In New Novel, Latinx Character Experiences Racism And Teen Drama While Moving 'Between Two Worlds'
The next selection in our Books For Young People series is "Don't Ask Me Where I'm From," a novel that is for and about high-schoolers.
In the book, 15-year-old Liliana Cruz is dealing with that transition, along with boy drama, best friend drama and family drama, says author Jennifer De Leon.
De Leon, a resident of Southborough, says — like a lot of young people — Liliana is searching for her footing.
Jennifer De Leon, author: She has always lived in Boston, so she's never had to interact actually with other communities and people from different backgrounds. So she's the total fish out of water when she gets to Westburg High School. And it's this tricky thing because she is seen as the outsider, but she doesn't yet know so much about her own identity.
Her parents are from Central America, but she's never asked them, "Hey, why did you come to Boston? How did you end up here? What's our family's story?" So at the same time that she's experiencing micro-aggressions and even some racism, in the book, she still hasn't really learned her family's story and her family's history. So all of this kind of comes to a head in the novel, and it's a chance for her to learn more about herself.
Carrie Healy, NEPM: Do you have the book handy — could you read a paragraph from it? This part describes where she is from and what her background has been before she gets bused out to one of those "W communities" for the different high school experience.

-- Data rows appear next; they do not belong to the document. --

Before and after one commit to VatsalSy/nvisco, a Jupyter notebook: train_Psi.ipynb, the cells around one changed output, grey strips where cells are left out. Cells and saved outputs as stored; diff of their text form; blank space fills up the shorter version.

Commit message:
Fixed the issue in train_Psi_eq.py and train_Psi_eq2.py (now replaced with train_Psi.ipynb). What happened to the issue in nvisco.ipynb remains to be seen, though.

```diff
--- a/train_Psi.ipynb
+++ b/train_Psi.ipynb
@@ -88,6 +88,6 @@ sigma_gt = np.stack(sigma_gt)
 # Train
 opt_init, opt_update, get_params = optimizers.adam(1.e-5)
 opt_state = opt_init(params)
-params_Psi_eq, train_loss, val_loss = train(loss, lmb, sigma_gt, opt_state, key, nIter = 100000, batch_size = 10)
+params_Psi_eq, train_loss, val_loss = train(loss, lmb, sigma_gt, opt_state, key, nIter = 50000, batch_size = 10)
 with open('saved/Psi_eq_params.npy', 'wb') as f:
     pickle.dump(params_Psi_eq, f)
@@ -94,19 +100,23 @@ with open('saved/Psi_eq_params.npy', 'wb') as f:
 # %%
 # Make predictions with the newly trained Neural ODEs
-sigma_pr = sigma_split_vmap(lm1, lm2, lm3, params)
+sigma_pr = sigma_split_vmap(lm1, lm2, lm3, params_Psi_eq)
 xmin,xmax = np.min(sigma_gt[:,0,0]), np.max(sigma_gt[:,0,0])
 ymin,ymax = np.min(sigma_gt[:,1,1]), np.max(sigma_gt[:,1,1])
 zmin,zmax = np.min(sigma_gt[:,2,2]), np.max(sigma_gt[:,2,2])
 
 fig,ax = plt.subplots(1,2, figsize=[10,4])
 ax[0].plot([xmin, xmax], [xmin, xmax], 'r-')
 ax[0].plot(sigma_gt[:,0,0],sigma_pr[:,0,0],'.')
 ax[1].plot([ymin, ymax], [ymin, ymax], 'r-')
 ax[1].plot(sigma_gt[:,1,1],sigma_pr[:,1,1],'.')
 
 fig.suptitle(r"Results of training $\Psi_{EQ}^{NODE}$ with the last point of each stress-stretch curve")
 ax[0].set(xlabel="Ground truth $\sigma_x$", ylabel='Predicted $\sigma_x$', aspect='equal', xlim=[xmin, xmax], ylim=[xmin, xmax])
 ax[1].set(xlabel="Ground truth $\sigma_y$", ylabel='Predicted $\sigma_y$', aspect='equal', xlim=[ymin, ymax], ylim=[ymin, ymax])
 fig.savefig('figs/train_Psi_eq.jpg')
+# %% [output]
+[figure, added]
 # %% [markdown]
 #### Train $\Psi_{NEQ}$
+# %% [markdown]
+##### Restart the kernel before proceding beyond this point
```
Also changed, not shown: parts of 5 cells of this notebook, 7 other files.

One of the top stories on the news: a rival gang shootout at a nearby park. A bystander had been killed. We knew the gangs did their thing and we knew not to wear certain colors in excess, but still. Knowing this happened just three blocks away wasn't exactly comforting. Then, as if that weren't bad enough, the news switched to an image of the president and “the wall” on the southern border, like between the US and Mexico. Whaaat? An actual wall? For, like, hundreds of miles? Mom began praying superfast in Spanish, her eyes screwed shut.
So this is a work of fiction. But you included some actual events. So why use this moment?
Well, I guess it's how they say fiction is stranger than real life. Is that what they say? ... Real life is stranger than fiction. That's what it is!
And in this case, I felt that I didn't have to embellish because the news and everything that was happening in the world at the time that I wrote this was wild enough and dramatic enough that that I didn't have to kind of reach too far into my imagination.
And one thing I knew I wanted to do from the outset was write a story that reflect the reality for one teen girl, Latinx, living in Boston, growing up with parents that were born in Central America. And that, I felt, was enough to propel me into the kind of world of the story. And with the events happening, there was so much that I could choose from.
So did you have to step outside your own comfort zone very far in order to create the Liliana character?
I was born in Boston and grew up in a suburb outside of the city. And every weekend my family and I would go back to the city and spend the entire weekend with relatives and my grandmother. So I felt like Liliana actually, literally moving between two worlds, only I was going the opposite direction.
Because I had this experience of being one of few students of color, I constantly straddled that line. I never felt fully comfortable or, I guess, at ease, in each world that I was in. And I longed for a book like this where I felt like I could see my experience reflected.
I know the language of teen was exquisitely done in here. If I had handed this to my 15-year-old, he would have gotten it. Meanwhile, I was Googling some of the words, saying, "What are they talking about?"
Yeah, teen. It's like a whole other language! And especially urban slang. And it's changing, it's constantly changing. But I think what helped me was my experience in the classroom [as a teacher in Boston]. I felt like I could draw from that. But I did also have some teens read the manuscript because I really wanted to get it right.